Your assignment :: Repeat the records below verbatim and include no pictures.

Input records ::
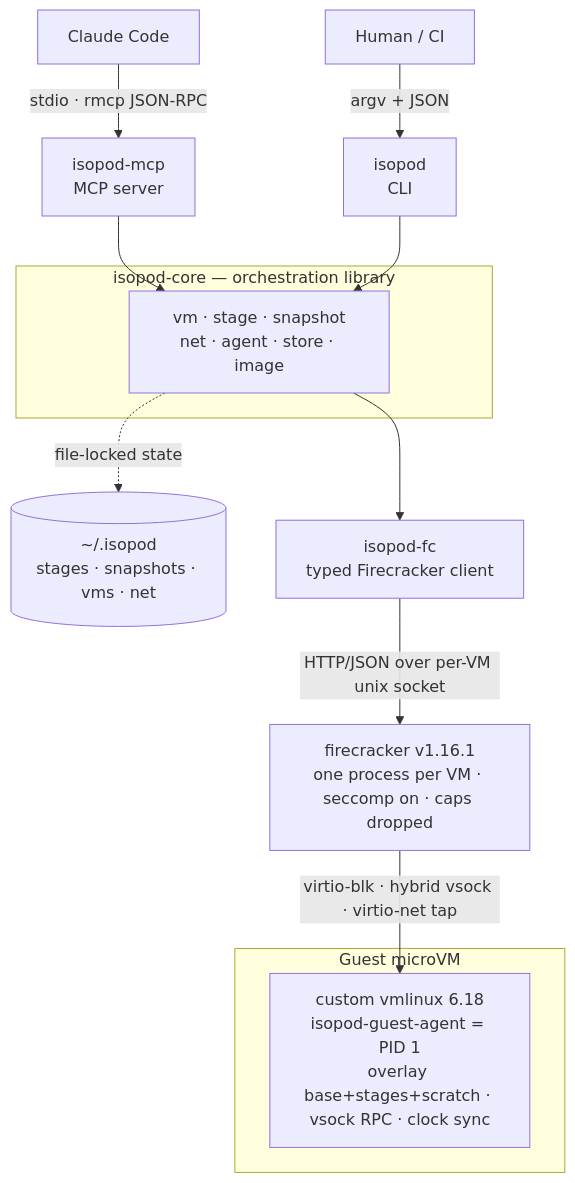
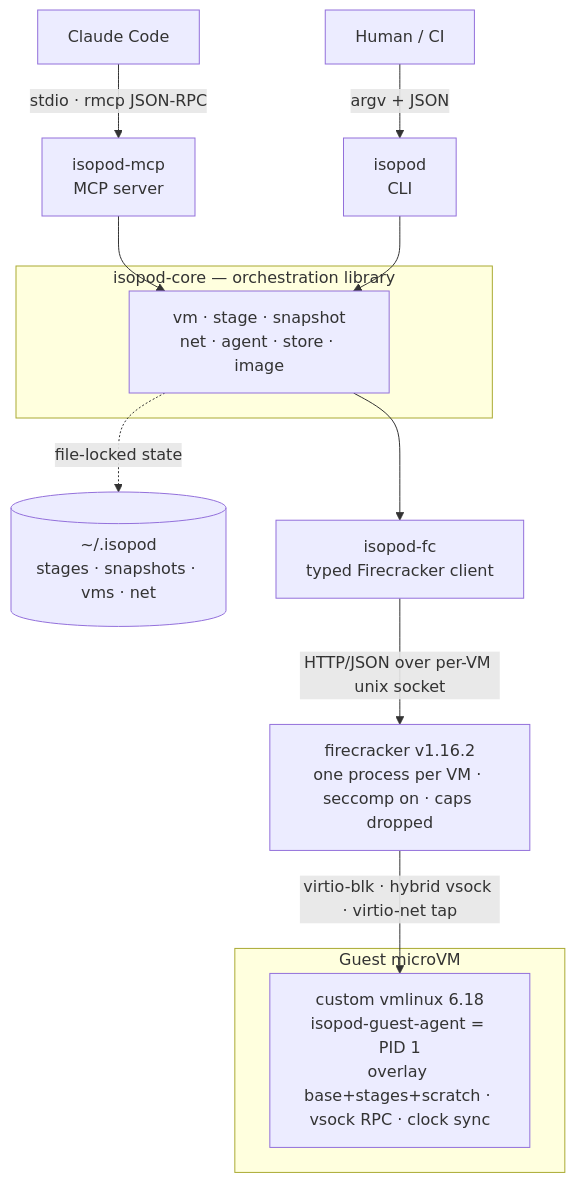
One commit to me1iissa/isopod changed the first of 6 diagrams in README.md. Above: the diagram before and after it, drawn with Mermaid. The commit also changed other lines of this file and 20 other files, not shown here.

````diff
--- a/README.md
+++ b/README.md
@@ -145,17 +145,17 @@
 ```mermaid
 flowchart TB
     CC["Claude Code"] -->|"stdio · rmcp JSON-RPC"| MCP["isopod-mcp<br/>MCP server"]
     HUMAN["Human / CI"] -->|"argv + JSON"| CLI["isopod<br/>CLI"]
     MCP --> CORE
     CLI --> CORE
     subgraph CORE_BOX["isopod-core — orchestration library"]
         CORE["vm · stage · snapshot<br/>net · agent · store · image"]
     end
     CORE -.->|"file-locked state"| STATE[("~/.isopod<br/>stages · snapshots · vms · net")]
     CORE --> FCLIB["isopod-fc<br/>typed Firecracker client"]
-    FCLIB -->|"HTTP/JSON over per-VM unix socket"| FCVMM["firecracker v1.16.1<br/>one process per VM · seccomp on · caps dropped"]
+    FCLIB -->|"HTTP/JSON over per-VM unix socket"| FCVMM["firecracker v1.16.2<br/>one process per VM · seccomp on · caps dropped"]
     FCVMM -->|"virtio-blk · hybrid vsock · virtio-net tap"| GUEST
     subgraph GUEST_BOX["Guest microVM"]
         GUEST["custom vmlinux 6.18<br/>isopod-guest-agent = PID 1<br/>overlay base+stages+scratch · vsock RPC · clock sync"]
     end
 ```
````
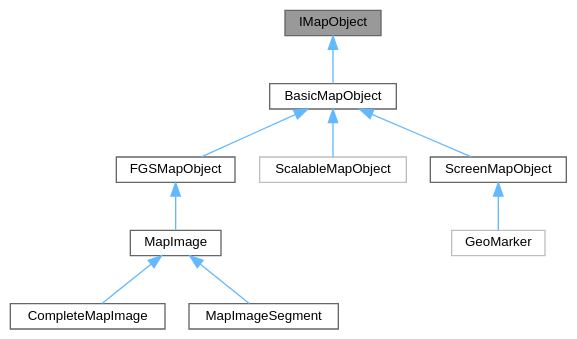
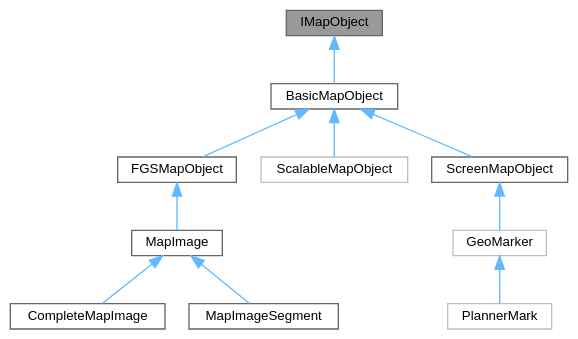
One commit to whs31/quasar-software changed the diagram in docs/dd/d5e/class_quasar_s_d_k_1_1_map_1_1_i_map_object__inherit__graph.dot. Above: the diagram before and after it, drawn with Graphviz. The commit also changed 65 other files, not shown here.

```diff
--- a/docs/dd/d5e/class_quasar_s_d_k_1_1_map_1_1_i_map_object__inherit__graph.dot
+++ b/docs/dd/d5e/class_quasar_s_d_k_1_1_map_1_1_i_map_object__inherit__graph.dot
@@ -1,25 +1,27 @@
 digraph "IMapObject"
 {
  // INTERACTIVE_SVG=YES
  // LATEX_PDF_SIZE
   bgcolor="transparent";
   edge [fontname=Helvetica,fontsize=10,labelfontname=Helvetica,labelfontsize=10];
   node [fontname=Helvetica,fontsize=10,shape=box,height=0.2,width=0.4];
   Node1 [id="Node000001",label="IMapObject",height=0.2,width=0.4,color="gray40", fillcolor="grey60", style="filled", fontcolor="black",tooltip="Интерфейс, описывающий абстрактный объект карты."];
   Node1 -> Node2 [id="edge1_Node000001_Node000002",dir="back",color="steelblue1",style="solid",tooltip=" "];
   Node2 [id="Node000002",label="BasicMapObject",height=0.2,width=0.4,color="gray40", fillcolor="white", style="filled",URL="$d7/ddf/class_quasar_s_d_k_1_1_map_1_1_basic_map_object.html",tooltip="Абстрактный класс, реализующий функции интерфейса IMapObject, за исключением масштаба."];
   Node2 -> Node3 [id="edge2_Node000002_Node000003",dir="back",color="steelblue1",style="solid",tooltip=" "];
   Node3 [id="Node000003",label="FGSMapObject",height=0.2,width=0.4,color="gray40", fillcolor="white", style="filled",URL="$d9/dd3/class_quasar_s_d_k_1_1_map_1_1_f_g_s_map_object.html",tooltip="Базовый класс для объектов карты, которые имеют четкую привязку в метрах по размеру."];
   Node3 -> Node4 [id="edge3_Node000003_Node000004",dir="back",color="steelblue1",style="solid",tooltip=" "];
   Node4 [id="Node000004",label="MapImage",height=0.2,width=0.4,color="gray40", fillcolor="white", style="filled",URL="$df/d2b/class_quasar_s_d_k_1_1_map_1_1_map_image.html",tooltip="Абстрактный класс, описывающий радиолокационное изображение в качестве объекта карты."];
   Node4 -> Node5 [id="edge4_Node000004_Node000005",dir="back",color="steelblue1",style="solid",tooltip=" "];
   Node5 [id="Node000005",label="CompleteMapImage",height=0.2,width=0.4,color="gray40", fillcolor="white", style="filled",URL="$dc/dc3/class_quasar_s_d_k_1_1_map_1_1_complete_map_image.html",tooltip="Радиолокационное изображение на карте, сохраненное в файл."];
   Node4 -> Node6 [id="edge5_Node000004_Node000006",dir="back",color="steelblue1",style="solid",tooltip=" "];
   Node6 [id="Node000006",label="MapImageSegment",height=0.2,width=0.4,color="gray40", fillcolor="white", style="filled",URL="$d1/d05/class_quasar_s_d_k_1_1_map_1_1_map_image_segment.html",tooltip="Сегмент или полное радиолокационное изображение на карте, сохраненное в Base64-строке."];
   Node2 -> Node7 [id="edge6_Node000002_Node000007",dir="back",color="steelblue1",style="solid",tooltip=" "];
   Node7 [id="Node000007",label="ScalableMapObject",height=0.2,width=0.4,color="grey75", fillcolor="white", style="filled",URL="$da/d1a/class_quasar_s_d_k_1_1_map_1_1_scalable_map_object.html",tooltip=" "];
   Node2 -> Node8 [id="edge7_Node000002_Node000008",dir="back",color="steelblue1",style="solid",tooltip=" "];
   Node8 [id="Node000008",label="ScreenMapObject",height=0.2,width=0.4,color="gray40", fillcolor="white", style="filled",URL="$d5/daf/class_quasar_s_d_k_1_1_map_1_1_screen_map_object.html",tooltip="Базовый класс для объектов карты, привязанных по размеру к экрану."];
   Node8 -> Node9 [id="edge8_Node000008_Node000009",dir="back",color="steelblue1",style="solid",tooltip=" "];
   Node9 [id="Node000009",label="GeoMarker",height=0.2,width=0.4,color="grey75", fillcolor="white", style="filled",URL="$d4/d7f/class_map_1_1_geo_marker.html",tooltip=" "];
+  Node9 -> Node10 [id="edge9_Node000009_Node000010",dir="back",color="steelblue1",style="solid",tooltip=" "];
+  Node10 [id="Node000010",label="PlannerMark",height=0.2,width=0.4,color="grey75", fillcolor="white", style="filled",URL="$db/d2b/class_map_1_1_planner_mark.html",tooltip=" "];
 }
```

Expected answer ::
One commit to me1iissa/isopod changed the first of 6 diagrams in README.md. Above: the diagram before and after it, drawn with Mermaid. The commit also changed other lines of this file and 20 other files, not shown here.

````diff
--- a/README.md
+++ b/README.md
@@ -145,17 +145,17 @@
 ```mermaid
 flowchart TB
     CC["Claude Code"] -->|"stdio · rmcp JSON-RPC"| MCP["isopod-mcp<br/>MCP server"]
     HUMAN["Human / CI"] -->|"argv + JSON"| CLI["isopod<br/>CLI"]
     MCP --> CORE
     CLI --> CORE
     subgraph CORE_BOX["isopod-core — orchestration library"]
         CORE["vm · stage · snapshot<br/>net · agent · store · image"]
     end
     CORE -.->|"file-locked state"| STATE[("~/.isopod<br/>stages · snapshots · vms · net")]
     CORE --> FCLIB["isopod-fc<br/>typed Firecracker client"]
-    FCLIB -->|"HTTP/JSON over per-VM unix socket"| FCVMM["firecracker v1.16.1<br/>one process per VM · seccomp on · caps dropped"]
+    FCLIB -->|"HTTP/JSON over per-VM unix socket"| FCVMM["firecracker v1.16.2<br/>one process per VM · seccomp on · caps dropped"]
     FCVMM -->|"virtio-blk · hybrid vsock · virtio-net tap"| GUEST
     subgraph GUEST_BOX["Guest microVM"]
         GUEST["custom vmlinux 6.18<br/>isopod-guest-agent = PID 1<br/>overlay base+stages+scratch · vsock RPC · clock sync"]
     end
 ```
````
One commit to whs31/quasar-software changed the diagram in docs/dd/d5e/class_quasar_s_d_k_1_1_map_1_1_i_map_object__inherit__graph.dot. Above: the diagram before and after it, drawn with Graphviz. The commit also changed 65 other files, not shown here.

```diff
--- a/docs/dd/d5e/class_quasar_s_d_k_1_1_map_1_1_i_map_object__inherit__graph.dot
+++ b/docs/dd/d5e/class_quasar_s_d_k_1_1_map_1_1_i_map_object__inherit__graph.dot
@@ -1,25 +1,27 @@
 digraph "IMapObject"
 {
  // INTERACTIVE_SVG=YES
  // LATEX_PDF_SIZE
   bgcolor="transparent";
   edge [fontname=Helvetica,fontsize=10,labelfontname=Helvetica,labelfontsize=10];
   node [fontname=Helvetica,fontsize=10,shape=box,height=0.2,width=0.4];
   Node1 [id="Node000001",label="IMapObject",height=0.2,width=0.4,color="gray40", fillcolor="grey60", style="filled", fontcolor="black",tooltip="Интерфейс, описывающий абстрактный объект карты."];
   Node1 -> Node2 [id="edge1_Node000001_Node000002",dir="back",color="steelblue1",style="solid",tooltip=" "];
   Node2 [id="Node000002",label="BasicMapObject",height=0.2,width=0.4,color="gray40", fillcolor="white", style="filled",URL="$d7/ddf/class_quasar_s_d_k_1_1_map_1_1_basic_map_object.html",tooltip="Абстрактный класс, реализующий функции интерфейса IMapObject, за исключением масштаба."];
   Node2 -> Node3 [id="edge2_Node000002_Node000003",dir="back",color="steelblue1",style="solid",tooltip=" "];
   Node3 [id="Node000003",label="FGSMapObject",height=0.2,width=0.4,color="gray40", fillcolor="white", style="filled",URL="$d9/dd3/class_quasar_s_d_k_1_1_map_1_1_f_g_s_map_object.html",tooltip="Базовый класс для объектов карты, которые имеют четкую привязку в метрах по размеру."];
   Node3 -> Node4 [id="edge3_Node000003_Node000004",dir="back",color="steelblue1",style="solid",tooltip=" "];
   Node4 [id="Node000004",label="MapImage",height=0.2,width=0.4,color="gray40", fillcolor="white", style="filled",URL="$df/d2b/class_quasar_s_d_k_1_1_map_1_1_map_image.html",tooltip="Абстрактный класс, описывающий радиолокационное изображение в качестве объекта карты."];
   Node4 -> Node5 [id="edge4_Node000004_Node000005",dir="back",color="steelblue1",style="solid",tooltip=" "];
   Node5 [id="Node000005",label="CompleteMapImage",height=0.2,width=0.4,color="gray40", fillcolor="white", style="filled",URL="$dc/dc3/class_quasar_s_d_k_1_1_map_1_1_complete_map_image.html",tooltip="Радиолокационное изображение на карте, сохраненное в файл."];
   Node4 -> Node6 [id="edge5_Node000004_Node000006",dir="back",color="steelblue1",style="solid",tooltip=" "];
   Node6 [id="Node000006",label="MapImageSegment",height=0.2,width=0.4,color="gray40", fillcolor="white", style="filled",URL="$d1/d05/class_quasar_s_d_k_1_1_map_1_1_map_image_segment.html",tooltip="Сегмент или полное радиолокационное изображение на карте, сохраненное в Base64-строке."];
   Node2 -> Node7 [id="edge6_Node000002_Node000007",dir="back",color="steelblue1",style="solid",tooltip=" "];
   Node7 [id="Node000007",label="ScalableMapObject",height=0.2,width=0.4,color="grey75", fillcolor="white", style="filled",URL="$da/d1a/class_quasar_s_d_k_1_1_map_1_1_scalable_map_object.html",tooltip=" "];
   Node2 -> Node8 [id="edge7_Node000002_Node000008",dir="back",color="steelblue1",style="solid",tooltip=" "];
   Node8 [id="Node000008",label="ScreenMapObject",height=0.2,width=0.4,color="gray40", fillcolor="white", style="filled",URL="$d5/daf/class_quasar_s_d_k_1_1_map_1_1_screen_map_object.html",tooltip="Базовый класс для объектов карты, привязанных по размеру к экрану."];
   Node8 -> Node9 [id="edge8_Node000008_Node000009",dir="back",color="steelblue1",style="solid",tooltip=" "];
   Node9 [id="Node000009",label="GeoMarker",height=0.2,width=0.4,color="grey75", fillcolor="white", style="filled",URL="$d4/d7f/class_map_1_1_geo_marker.html",tooltip=" "];
+  Node9 -> Node10 [id="edge9_Node000009_Node000010",dir="back",color="steelblue1",style="solid",tooltip=" "];
+  Node10 [id="Node000010",label="PlannerMark",height=0.2,width=0.4,color="grey75", fillcolor="white", style="filled",URL="$db/d2b/class_map_1_1_planner_mark.html",tooltip=" "];
 }
```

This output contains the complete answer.